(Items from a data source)
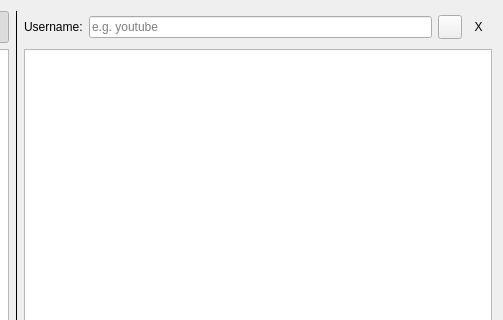
Before: the Qt Designer form mainwindow.ui in mt0982/QYTPreview, drawn with Qt 5; both pictures show x 182 to 685 and y 0 to 320 of the 685 by 441 pixel window.
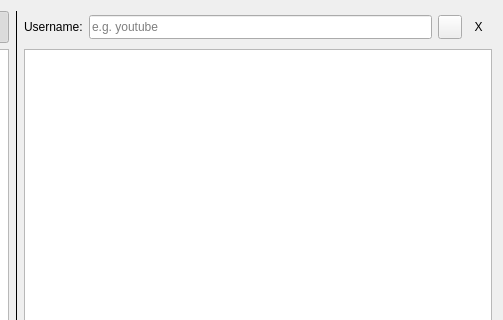
After: the same form once the commit is applied. Icons and pictures are not drawn.

Patch:
```diff
--- a/mainwindow.ui
+++ b/mainwindow.ui
@@ -184,7 +184,13 @@
       <property name="minimumSize">
        <size>
         <width>0</width>
-        <height>0</height>
+        <height>24</height>
+       </size>
+      </property>
+      <property name="maximumSize">
+       <size>
+        <width>9954</width>
+        <height>24</height>
        </size>
       </property>
       <property name="dragEnabled">
```
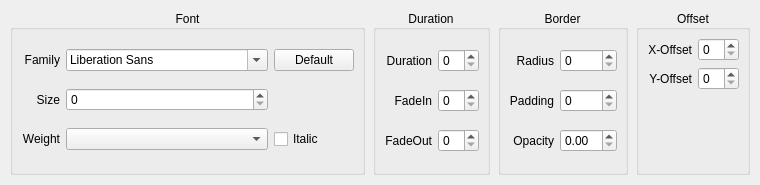
Before: the Qt Designer form QKeyMapper/qnotificationsetupdialog.ui in Zalafina/QKeyMapper, drawn with Qt 5.
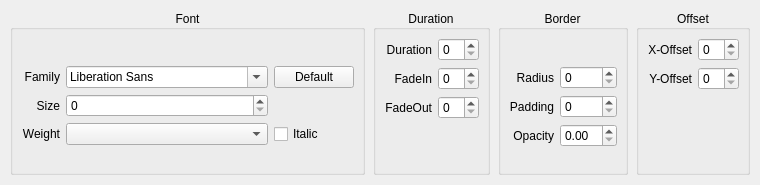
After: the same form once the commit is applied. Custom widgets are drawn as their Qt base class.

What changed in the file:
```diff
--- a/QKeyMapper/qnotificationsetupdialog.ui
+++ b/QKeyMapper/qnotificationsetupdialog.ui
@@ -71,6 +71,22 @@
       <property name="bottomMargin">
        <number>8</number>
       </property>
+      <item row="0" column="0" colspan="3" alignment="Qt::AlignmentFlag::AlignCenter">
+       <widget class="ColorPickerWidget" name="fontColorPicker" native="true">
+        <property name="sizePolicy">
+         <sizepolicy hsizetype="Preferred" vsizetype="Fixed">
+          <horstretch>0</horstretch>
+          <verstretch>0</verstretch>
+         </sizepolicy>
+        </property>
+        <property name="minimumSize">
+         <size>
+          <width>0</width>
+          <height>22</height>
+         </size>
+        </property>
+       </widget>
+      </item>
       <item row="1" column="0">
        <widget class="QLabel" name="fontFamilyLabel">
         <property name="text">
@@ -154,6 +170,19 @@
         </property>
        </widget>
       </item>
+      <item row="4" column="0" colspan="3">
+       <spacer name="fontVerticalSpacer">
+        <property name="orientation">
+         <enum>Qt::Orientation::Vertical</enum>
+        </property>
+        <property name="sizeHint" stdset="0">
+         <size>
+          <width>20</width>
+          <height>0</height>
+         </size>
+        </property>
+       </spacer>
+      </item>
      </layout>
     </widget>
    </item>
@@ -238,6 +267,19 @@
         </property>
        </widget>
       </item>
+      <item row="3" column="0" colspan="2">
+       <spacer name="durationVerticalSpacer">
+        <property name="orientation">
+         <enum>Qt::Orientation::Vertical</enum>
+        </property>
+        <property name="sizeHint" stdset="0">
+         <size>
+          <width>20</width>
+          <height>0</height>
+         </size>
+        </property>
+       </spacer>
+      </item>
      </layout>
     </widget>
    </item>
@@ -271,6 +313,22 @@
       <property name="bottomMargin">
        <number>8</number>
       </property>
+      <item row="0" column="0" colspan="2" alignment="Qt::AlignmentFlag::AlignCenter">
+       <widget class="ColorPickerWidget" name="backgroundColorPicker" native="true">
+        <property name="sizePolicy">
+         <sizepolicy hsizetype="Preferred" vsizetype="Fixed">
+          <horstretch>0</horstretch>
+          <verstretch>0</verstretch>
+         </sizepolicy>
+        </property>
+        <property name="minimumSize">
+         <size>
+          <width>0</width>
+          <height>22</height>
+         </size>
+        </property>
+       </widget>
+      </item>
       <item row="1" column="0">
        <widget class="QLabel" name="borderRadiusLabel">
         <property name="text">
@@ -322,6 +380,19 @@
         </property>
        </widget>
       </item>
+      <item row="4" column="0" colspan="2">
+       <spacer name="borderVerticalSpacer">
+        <property name="orientation">
+         <enum>Qt::Orientation::Vertical</enum>
+        </property>
+        <property name="sizeHint" stdset="0">
+         <size>
+          <width>20</width>
+          <height>0</height>
+         </size>
+        </property>
+       </spacer>
+      </item>
      </layout>
     </widget>
    </item>
@@ -407,6 +478,13 @@
    </item>
   </layout>
  </widget>
+ <customwidgets>
+  <customwidget>
+   <class>ColorPickerWidget</class>
+   <extends>QWidget</extends>
+   <header>colorpickerwidget.h</header>
+  </customwidget>
+ </customwidgets>
  <resources/>
  <connections/>
 </ui>
```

Task details: The answer must consist of every line above that holds the string "colspan", copied exactly.

Answer for the task:
+      <item row="0" column="0" colspan="3" alignment="Qt::AlignmentFlag::AlignCenter">
+      <item row="4" column="0" colspan="3">
+      <item row="3" column="0" colspan="2">
+      <item row="0" column="0" colspan="2" alignment="Qt::AlignmentFlag::AlignCenter">
+      <item row="4" column="0" colspan="2">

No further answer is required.